Despite much social scientific work on the neurosciences, little ethnographic and historical attention has been paid to the field of neurophilosophy. Yet anthropologists studying brain research occasionally critique neurophilosophers for reducing the mind to the brain while affirmatively citing philosophers of mind who present the mind as emerging from interactions between brain, body and environment. This article examines the ostracized camp of so-called phenomenal internalists – neurophilosophers who believe that consciousness can supervene on the brain alone. This ontological commitment is driven by certain existential and political experiences from false awakenings to disenchantment with the counterculture of the 1970s. But it also draws from neuroscientific research on the dreaming brain.
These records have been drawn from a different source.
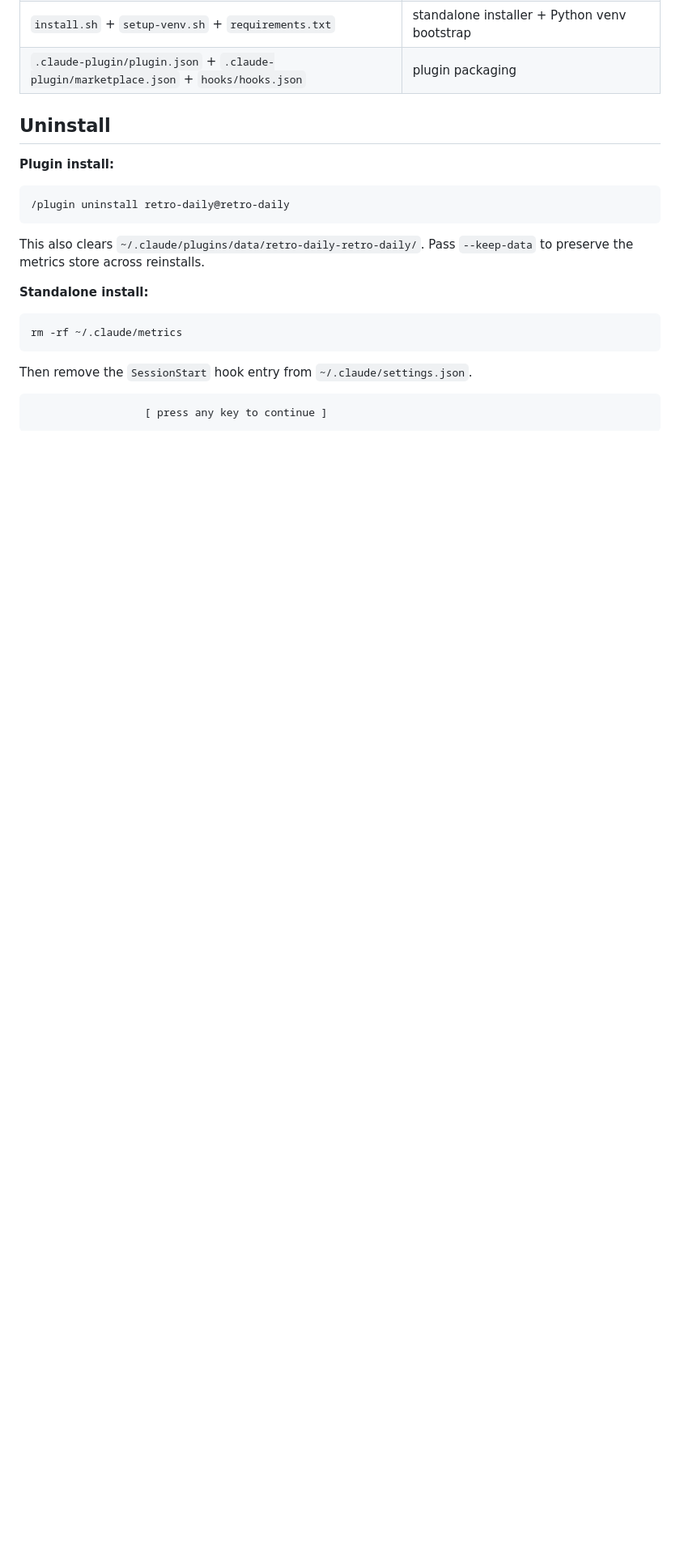
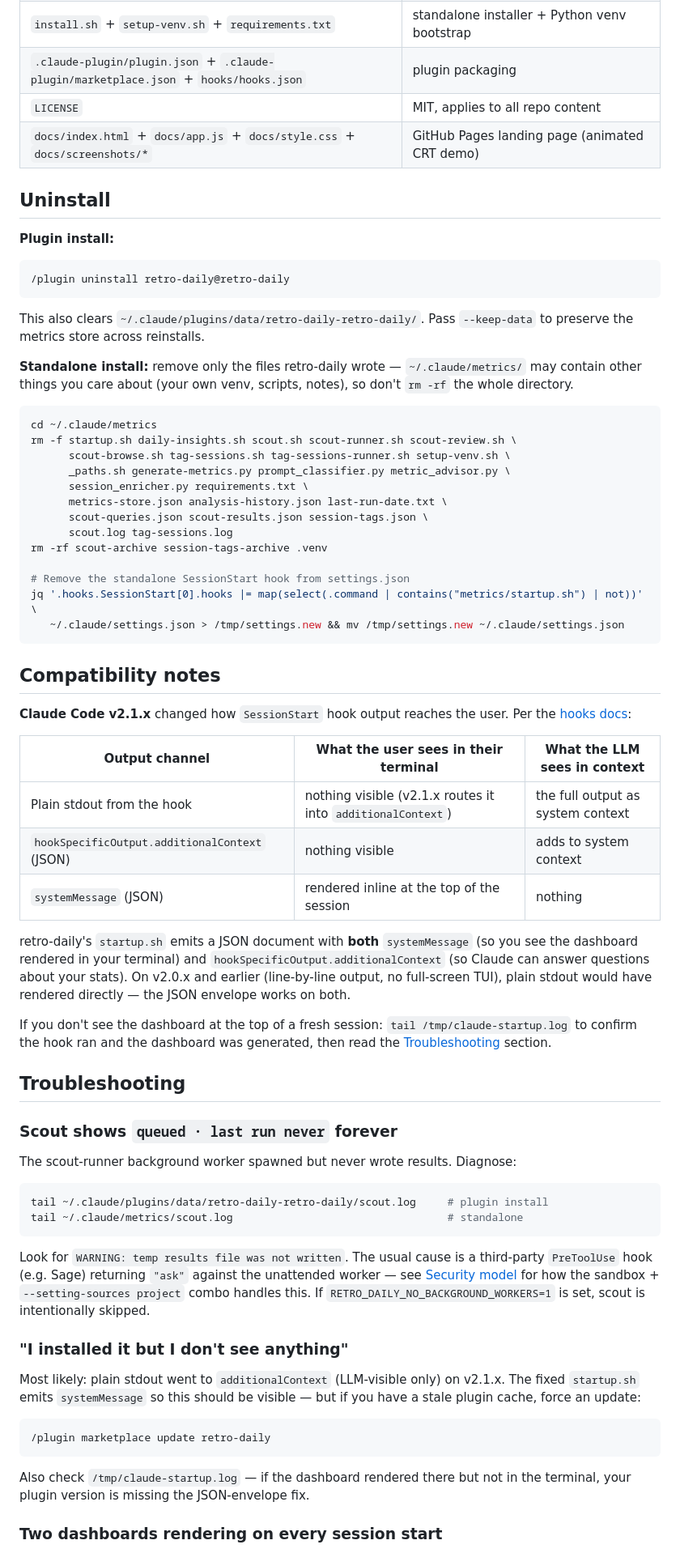
Before and after one commit to gyanesh-m/retro-daily, a Markdown page: README.md, the part around one of its changes. Shown at 81% size. Drawn GitHub-style; blank space fills up the shorter version.

````diff
--- a/README.md
+++ b/README.md
@@ -275,6 +308,8 @@ Rather than bypass those hooks with `--dangerously-skip-permissions` (which woul
 | `_paths.sh` | shared `RETRO_DAILY_HOME` / `RETRO_DAILY_DATA` resolution |
 | `install.sh` + `setup-venv.sh` + `requirements.txt` | standalone installer + Python venv bootstrap |
 | `.claude-plugin/plugin.json` + `.claude-plugin/marketplace.json` + `hooks/hooks.json` | plugin packaging |
+| `LICENSE` | MIT, applies to all repo content |
+| `docs/index.html` + `docs/app.js` + `docs/style.css` + `docs/screenshots/*` | GitHub Pages landing page (animated CRT demo) |
 
 ## Uninstall
 
@@ -286,13 +321,60 @@ Rather than bypass those hooks with `--dangerously-skip-permissions` (which woul
 
 This also clears `~/.claude/plugins/data/retro-daily-retro-daily/`. Pass `--keep-data` to preserve the metrics store across reinstalls.
 
-**Standalone install:**
+**Standalone install:** remove only the files retro-daily wrote — `~/.claude/metrics/` may contain other things you care about (your own venv, scripts, notes), so don't `rm -rf` the whole directory.
 
 ```sh
-rm -rf ~/.claude/metrics
+cd ~/.claude/metrics
+rm -f startup.sh daily-insights.sh scout.sh scout-runner.sh scout-review.sh \
+      scout-browse.sh tag-sessions.sh tag-sessions-runner.sh setup-venv.sh \
+      _paths.sh generate-metrics.py prompt_classifier.py metric_advisor.py \
+      session_enricher.py requirements.txt \
+      metrics-store.json analysis-history.json last-run-date.txt \
+      scout-queries.json scout-results.json session-tags.json \
+      scout.log tag-sessions.log
+rm -rf scout-archive session-tags-archive .venv
+
+# Remove the standalone SessionStart hook from settings.json
+jq '.hooks.SessionStart[0].hooks |= map(select(.command | contains("metrics/startup.sh") | not))' \
+   ~/.claude/settings.json > /tmp/settings.new && mv /tmp/settings.new ~/.claude/settings.json
 ```
 
-Then remove the `SessionStart` hook entry from `~/.claude/settings.json`.
+## Compatibility notes
 
+**Claude Code v2.1.x** changed how `SessionStart` hook output reaches the user. Per the [hooks docs](https://code.claude.com/docs/en/hooks):
+
+| Output channel | What the user sees in their terminal | What the LLM sees in context |
+|---|---|---|
+| Plain stdout from the hook | nothing visible (v2.1.x routes it into `additionalContext`) | the full output as system context |
+| `hookSpecificOutput.additionalContext` (JSON) | nothing visible | adds to system context |
+| `systemMessage` (JSON) | rendered inline at the top of the session | nothing |
+
+retro-daily's `startup.sh` emits a JSON document with **both** `systemMessage` (so you see the dashboard rendered in your terminal) and `hookSpecificOutput.additionalContext` (so Claude can answer questions about your stats). On v2.0.x and earlier (line-by-line output, no full-screen TUI), plain stdout would have rendered directly — the JSON envelope works on both.
+
+If you don't see the dashboard at the top of a fresh session: `tail /tmp/claude-startup.log` to confirm the hook ran and the dashboard was generated, then read the [Troubleshooting](#troubleshooting) section.
+
+## Troubleshooting
+
+### Scout shows `queued · last run never` forever
+
+The scout-runner background worker spawned but never wrote results. Diagnose:
+
+```sh
+tail ~/.claude/plugins/data/retro-daily-retro-daily/scout.log     # plugin install
+tail ~/.claude/metrics/scout.log                                  # standalone
 ```
-                  [ press any key to continue ]
+
+Look for `WARNING: temp results file was not written`. The usual cause is a third-party `PreToolUse` hook (e.g. Sage) returning `"ask"` against the unattended worker — see [Security model](#security-model-for-background-workers) for how the sandbox + `--setting-sources project` combo handles this. If `RETRO_DAILY_NO_BACKGROUND_WORKERS=1` is set, scout is intentionally skipped.
+
+### "I installed it but I don't see anything"
+
+Most likely: plain stdout went to `additionalContext` (LLM-visible only) on v2.1.x. The fixed `startup.sh` emits `systemMessage` so this should be visible — but if you have a stale plugin cache, force an update:
+
+```sh
+/plugin marketplace update retro-daily
+```
+
+Also check `/tmp/claude-startup.log` — if the dashboard rendered there but not in the terminal, your plugin version is missing the JSON-envelope fix.
+
+### Two dashboards rendering on every session start
+
````
Also changed, not shown: other parts of README.md (+55 -14 lines).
The talk concludes with a plea to anthropologists to attend to relations of detachment, both social and neural, and to reconsider their own ontological commitment to externalism in light of dream research.
The Neuroscience and History Working Group talks foster interdisciplinary conversation about the promises and challenges of contemporary neuroscience. We will explore the historical conditions for the emergence of neuroscience as a discipline, as well as the synergies and tensions between historical and neuroscientific modes of explanation. We welcome scholars, clinicians, students, and the interested public. ID is required for entrance.